NASA scientists have taken extraordinary photographs of former planet Pluto thanks to the technology of the Hubble Space Telescope, which has captured the spectacular gold-colored sphere. “Pluto, now classed as a dwarf planet, is so small and so distant that its surface has been a mystery to astronomers. Nasa compared the challenge to trying to see the markings on a football 40 miles away. But the Hubble Telescope has been able to reveal a treacle-coloured, mottled world with a peculiar bright frosty spot. It also revealed seasonal changes just like on Earth. Pluto is less that 1,500 miles in diameter and lies at the edge of the solar system. It is so far from the sun that it takes 248 years to make one orbit.The new pictures are the best view we will have of Pluto until a space probe called New Horizons flies past it in 2015.The £400 million spacecraft – the fastest ever sent into the solar system – reached Jupiter just a year after launch.’The Hubble images will remain our sharpest view of Pluto until NASA’s New Horizons probe is within six months of its Pluto flyby,’ a Nasa spokesman said. ‘The Hubble pictures are proving invaluable for picking out the planet’s most interesting-looking hemisphere for the New Horizons spacecraft to swoop over when it flies by Pluto in 2015’.”
Short-hop regional flights could be running on batteries in a few years.
The artifacts were often made from found objects – an Ivory dish-soap bottle transformed into an earthenware figure.

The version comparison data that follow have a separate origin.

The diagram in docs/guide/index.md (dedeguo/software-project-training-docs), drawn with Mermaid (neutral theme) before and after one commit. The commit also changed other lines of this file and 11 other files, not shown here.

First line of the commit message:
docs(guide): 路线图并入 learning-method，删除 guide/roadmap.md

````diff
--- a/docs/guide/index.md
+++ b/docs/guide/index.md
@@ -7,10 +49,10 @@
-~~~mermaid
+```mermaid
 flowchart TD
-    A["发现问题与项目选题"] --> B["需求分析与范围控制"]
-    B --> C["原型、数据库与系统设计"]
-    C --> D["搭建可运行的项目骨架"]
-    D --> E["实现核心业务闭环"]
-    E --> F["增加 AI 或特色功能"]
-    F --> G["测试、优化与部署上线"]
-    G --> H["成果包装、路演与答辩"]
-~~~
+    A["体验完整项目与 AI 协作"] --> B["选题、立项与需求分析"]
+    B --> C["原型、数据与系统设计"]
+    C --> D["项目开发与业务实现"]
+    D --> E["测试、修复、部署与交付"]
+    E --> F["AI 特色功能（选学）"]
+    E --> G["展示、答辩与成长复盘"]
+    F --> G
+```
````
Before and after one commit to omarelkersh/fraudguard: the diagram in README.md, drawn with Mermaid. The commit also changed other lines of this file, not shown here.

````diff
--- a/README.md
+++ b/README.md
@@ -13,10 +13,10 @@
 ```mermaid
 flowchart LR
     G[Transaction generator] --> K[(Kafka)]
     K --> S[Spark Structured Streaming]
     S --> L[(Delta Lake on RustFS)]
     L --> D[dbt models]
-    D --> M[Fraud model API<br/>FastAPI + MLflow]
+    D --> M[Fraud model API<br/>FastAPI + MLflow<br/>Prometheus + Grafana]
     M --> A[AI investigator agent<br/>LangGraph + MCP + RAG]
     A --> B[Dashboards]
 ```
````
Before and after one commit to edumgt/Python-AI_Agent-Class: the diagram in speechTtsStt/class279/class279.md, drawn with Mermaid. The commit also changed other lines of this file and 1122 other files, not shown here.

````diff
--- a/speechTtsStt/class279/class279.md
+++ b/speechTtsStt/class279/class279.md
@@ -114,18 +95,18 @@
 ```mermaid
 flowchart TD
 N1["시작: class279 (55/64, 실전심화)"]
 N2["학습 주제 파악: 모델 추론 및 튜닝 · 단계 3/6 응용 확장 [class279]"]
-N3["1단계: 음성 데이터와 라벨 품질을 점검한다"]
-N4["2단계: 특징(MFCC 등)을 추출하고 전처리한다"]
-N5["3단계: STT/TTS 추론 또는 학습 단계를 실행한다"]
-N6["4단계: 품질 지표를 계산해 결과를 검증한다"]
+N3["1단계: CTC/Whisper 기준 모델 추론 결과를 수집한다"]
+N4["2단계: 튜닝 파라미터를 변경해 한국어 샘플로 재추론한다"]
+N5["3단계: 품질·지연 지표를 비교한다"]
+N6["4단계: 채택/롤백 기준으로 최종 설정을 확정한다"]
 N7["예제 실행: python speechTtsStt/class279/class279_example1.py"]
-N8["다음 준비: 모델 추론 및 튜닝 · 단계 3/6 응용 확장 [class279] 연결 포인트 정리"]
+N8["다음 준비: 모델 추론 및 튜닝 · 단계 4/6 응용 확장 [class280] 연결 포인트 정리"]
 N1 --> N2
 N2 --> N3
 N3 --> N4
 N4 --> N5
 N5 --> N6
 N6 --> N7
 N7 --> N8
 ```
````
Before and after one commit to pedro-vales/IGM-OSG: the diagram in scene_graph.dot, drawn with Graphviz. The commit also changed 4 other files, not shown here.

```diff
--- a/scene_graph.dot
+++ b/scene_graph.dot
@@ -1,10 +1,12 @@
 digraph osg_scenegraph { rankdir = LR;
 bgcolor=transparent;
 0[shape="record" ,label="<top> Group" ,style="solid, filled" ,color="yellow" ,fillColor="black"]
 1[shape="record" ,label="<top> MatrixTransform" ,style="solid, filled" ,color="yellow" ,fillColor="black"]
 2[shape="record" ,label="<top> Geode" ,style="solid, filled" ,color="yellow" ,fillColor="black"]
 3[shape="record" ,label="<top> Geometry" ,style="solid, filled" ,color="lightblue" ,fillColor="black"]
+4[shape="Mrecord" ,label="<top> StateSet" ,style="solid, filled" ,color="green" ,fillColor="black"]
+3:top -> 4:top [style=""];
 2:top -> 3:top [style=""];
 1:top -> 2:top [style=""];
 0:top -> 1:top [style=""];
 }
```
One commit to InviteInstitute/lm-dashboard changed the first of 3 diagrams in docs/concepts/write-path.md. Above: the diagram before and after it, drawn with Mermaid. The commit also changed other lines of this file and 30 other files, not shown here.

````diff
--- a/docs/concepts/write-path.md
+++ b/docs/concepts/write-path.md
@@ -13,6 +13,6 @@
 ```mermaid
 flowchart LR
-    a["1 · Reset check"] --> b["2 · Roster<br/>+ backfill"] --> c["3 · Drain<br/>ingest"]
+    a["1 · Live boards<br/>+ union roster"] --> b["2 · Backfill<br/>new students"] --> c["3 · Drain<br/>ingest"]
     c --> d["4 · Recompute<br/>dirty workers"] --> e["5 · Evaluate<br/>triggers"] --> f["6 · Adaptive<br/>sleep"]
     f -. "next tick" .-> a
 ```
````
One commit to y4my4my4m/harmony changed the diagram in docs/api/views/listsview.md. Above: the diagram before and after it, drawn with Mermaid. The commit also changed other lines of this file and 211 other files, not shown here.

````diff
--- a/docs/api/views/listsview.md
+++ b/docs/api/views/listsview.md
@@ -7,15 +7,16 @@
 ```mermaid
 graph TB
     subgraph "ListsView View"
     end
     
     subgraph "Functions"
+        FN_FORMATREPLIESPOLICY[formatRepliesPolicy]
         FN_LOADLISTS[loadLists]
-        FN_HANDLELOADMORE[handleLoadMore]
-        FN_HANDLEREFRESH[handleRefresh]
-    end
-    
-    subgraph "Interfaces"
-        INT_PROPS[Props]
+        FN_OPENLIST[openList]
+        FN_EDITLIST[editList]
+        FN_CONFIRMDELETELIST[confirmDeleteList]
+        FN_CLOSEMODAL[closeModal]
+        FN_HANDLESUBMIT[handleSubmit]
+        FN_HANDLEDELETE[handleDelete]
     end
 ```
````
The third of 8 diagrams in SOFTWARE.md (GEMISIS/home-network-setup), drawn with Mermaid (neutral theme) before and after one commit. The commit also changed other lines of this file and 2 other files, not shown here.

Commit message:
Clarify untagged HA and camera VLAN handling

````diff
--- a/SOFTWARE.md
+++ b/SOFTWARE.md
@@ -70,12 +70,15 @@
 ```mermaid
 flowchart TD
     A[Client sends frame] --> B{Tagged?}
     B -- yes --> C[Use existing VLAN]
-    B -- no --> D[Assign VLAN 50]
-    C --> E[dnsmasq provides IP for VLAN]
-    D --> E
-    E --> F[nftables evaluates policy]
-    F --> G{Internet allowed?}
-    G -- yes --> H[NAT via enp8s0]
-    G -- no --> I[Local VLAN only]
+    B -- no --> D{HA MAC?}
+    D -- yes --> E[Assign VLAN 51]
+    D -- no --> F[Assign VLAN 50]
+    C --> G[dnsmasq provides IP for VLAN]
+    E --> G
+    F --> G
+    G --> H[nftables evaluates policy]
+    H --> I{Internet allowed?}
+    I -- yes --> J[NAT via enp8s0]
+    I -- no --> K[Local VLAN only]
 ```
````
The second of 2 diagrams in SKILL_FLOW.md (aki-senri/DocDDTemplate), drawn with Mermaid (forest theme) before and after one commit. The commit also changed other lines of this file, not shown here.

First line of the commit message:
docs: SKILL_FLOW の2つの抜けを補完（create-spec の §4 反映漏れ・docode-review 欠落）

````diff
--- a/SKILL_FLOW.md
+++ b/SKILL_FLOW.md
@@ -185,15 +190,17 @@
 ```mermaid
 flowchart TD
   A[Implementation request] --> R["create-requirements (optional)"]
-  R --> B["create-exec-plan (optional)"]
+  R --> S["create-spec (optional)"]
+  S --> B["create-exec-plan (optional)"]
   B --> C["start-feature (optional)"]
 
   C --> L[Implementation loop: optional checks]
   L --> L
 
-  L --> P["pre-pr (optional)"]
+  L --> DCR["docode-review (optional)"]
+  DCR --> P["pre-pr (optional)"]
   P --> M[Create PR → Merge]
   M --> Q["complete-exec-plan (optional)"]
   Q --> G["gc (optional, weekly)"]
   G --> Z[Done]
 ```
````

On New Year’s Eve 1899, the captain of this Pacific steamliner sailed into history. Or did he?